The NBA and NBA Players Association are expected to agree on moving the age eligibility for the NBA Draft from 19 to 18, clearing the way for the return of high school players making the NBA leap, per sources with knowledge of the discussions. The reduced age limit for high school-to-NBA jumps would go into effect as early as the 2024 NBA Draft.
Commissioner Adam Silver said in July that he was “hopeful” for the rule changing in the next collective bargaining agreement cycle, and both sides appear motivated to reduce the age eligibility for the draft.
The NBA set the draft age limit at 19 years old in 2005. Team owners and front-office executives couldn’t help themselves from investing high draft picks and tens of millions of dollars in teenagers straight out of high school. There were a bunch of success stories: Kevin Garnett, Kobe Bryant, Tracy McGrady, LeBron James and Dwight Howard can attest to that, among many others.
However, not everybody coming out of high school was as good as those players, and some were busts in the NBA. So the league’s solution was to make them wait one more year before reaching the NBA and earning millions of dollars, sparking the term “the one-and-done rule.”
Since 2005, the sports landscape has undergone dramatic changes and opened up more doors for 18-year-olds to make money before they reach the NBA. The biggest change came in June 2021 when the Supreme Court ruled in a landmark decision that the NCAA could not limit education-related payments to student-athletes and that college players can be compensated through name, image and likeness deals. Players can also forgo college and make money by joining the G League or playing overseas.
With a Dec. 15 mutual opt-out date looming for the NBA and the Players Association under their current CBA, both sides are in the midst of serious conversations over key points that will make up the league’s new CBA. Top officials from the NBA and NBPA will hold their next in-person meeting at the end of this month, sources told The Athletic, a session that will set the stage for the final outcome.

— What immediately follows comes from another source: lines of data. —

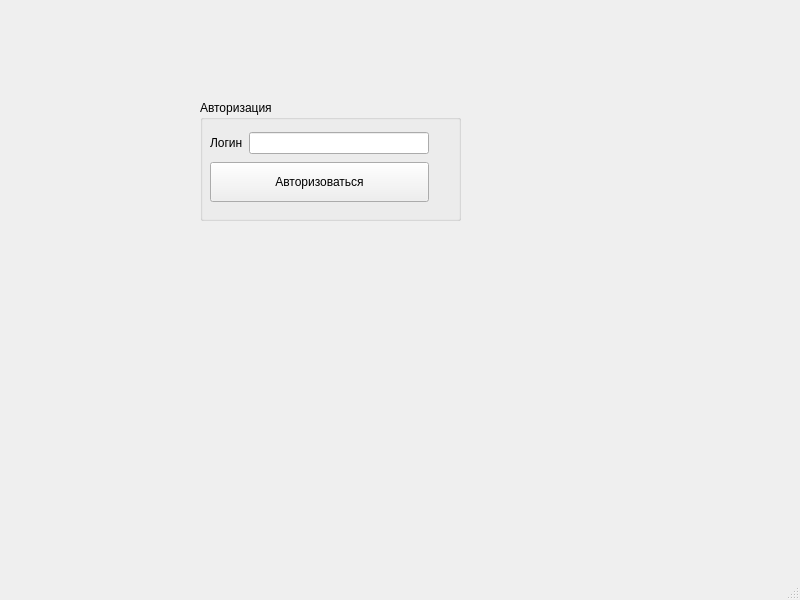
Old version of the form GUI/window_autorise/src/mainwindow.ui in the repository superAIyah/Alias_project.
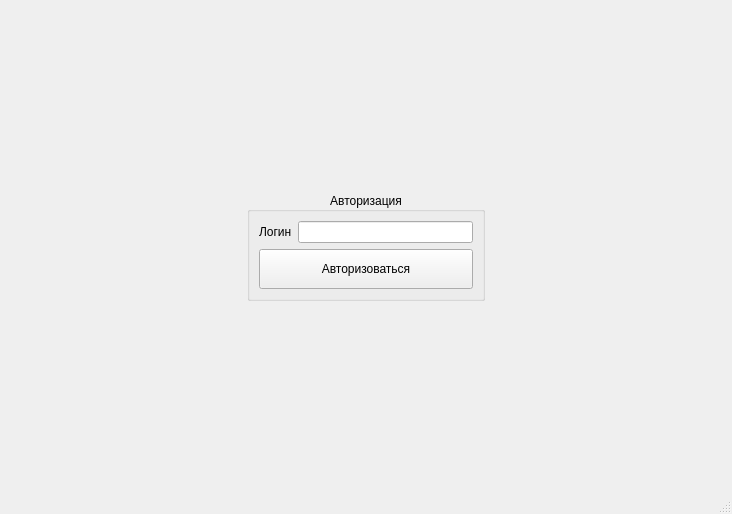
New version of the form.

Commit message: window scale + gif

What changed in the file:
```diff
--- a/GUI/window_autorise/src/mainwindow.ui
+++ b/GUI/window_autorise/src/mainwindow.ui
@@ -6,35 +6,50 @@
    <rect>
     <x>0</x>
     <y>0</y>
-    <width>800</width>
-    <height>600</height>
+    <width>732</width>
+    <height>514</height>
    </rect>
   </property>
+  <property name="sizePolicy">
+   <sizepolicy hsizetype="Expanding" vsizetype="Preferred">
+    <horstretch>0</horstretch>
+    <verstretch>0</verstretch>
+   </sizepolicy>
+  </property>
   <property name="windowTitle">
    <string>MainWindow</string>
   </property>
   <widget class="QWidget" name="centralwidget">
+   <layout class="QGridLayout" name="gridLayout">
+    <item row="1" column="0">
+     <spacer name="horizontalSpacer">
+      <property name="orientation">
+       <enum>Qt::Horizontal</enum>
+      </property>
+      <property name="sizeHint" stdset="0">
+       <size>
+        <width>40</width>
+        <height>20</height>
+       </size>
+      </property>
+     </spacer>
+    </item>
+    <item row="1" column="1">
    <widget class="QGroupBox" name="groupBox">
-    <property name="geometry">
-     <rect>
-      <x>200</x>
-      <y>100</y>
-      <width>261</width>
-      <height>121</height>
-     </rect>
+      <property name="sizePolicy">
+       <sizepolicy hsizetype="Preferred" vsizetype="Preferred">
+        <horstretch>0</horstretch>
+        <verstretch>0</verstretch>
+       </sizepolicy>
     </property>
     <property name="title">
      <string>Авторизация</string>
     </property>
-    <widget class="QWidget" name="layoutWidget">
-     <property name="geometry">
-      <rect>
-       <x>10</x>
-       <y>30</y>
-       <width>219</width>
-       <height>75</height>
-      </rect>
-     </property>
+      <property name="alignment">
+       <set>Qt::AlignCenter</set>
+      </property>
+      <layout class="QVBoxLayout" name="verticalLayout_2">
+       <item>
      <layout class="QVBoxLayout" name="verticalLayout">
       <item>
        <layout class="QHBoxLayout" name="horizontalLayout">
@@ -64,8 +79,50 @@
        </widget>
       </item>
      </layout>
-    </widget>
-   </widget>
+       </item>
+      </layout>
+     </widget>
+    </item>
+    <item row="0" column="1">
+     <spacer name="verticalSpacer_2">
+      <property name="orientation">
+       <enum>Qt::Vertical</enum>
+      </property>
+      <property name="sizeHint" stdset="0">
+       <size>
+        <width>20</width>
+        <height>40</height>
+       </size>
+      </property>
+     </spacer>
+    </item>
+    <item row="2" column="1">
+     <spacer name="verticalSpacer">
+      <property name="orientation">
+       <enum>Qt::Vertical</enum>
+      </property>
+      <property name="sizeHint" stdset="0">
+       <size>
+        <width>20</width>
+        <height>40</height>
+       </size>
+      </property>
+     </spacer>
+    </item>
+    <item row="1" column="2">
+     <spacer name="horizontalSpacer_2">
+      <property name="orientation">
+       <enum>Qt::Horizontal</enum>
+      </property>
+      <property name="sizeHint" stdset="0">
+       <size>
+        <width>40</width>
+        <height>20</height>
+       </size>
+      </property>
+     </spacer>
+    </item>
+   </layout>
   </widget>
   <widget class="QMenuBar" name="menubar">
    <property name="geometry">
```
Left out of the diff: 2 changed lines with no effect on the pictures. Lines whose indentation alone changed are shown as unchanged. The commit also changes 6 other files.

For more on where the NBA and NBPA stand in CBA talks, read Shams Charania’s interview with NBPA executive director Tamika Tremaglio here.
(Photo: Brad Penner / USA Today)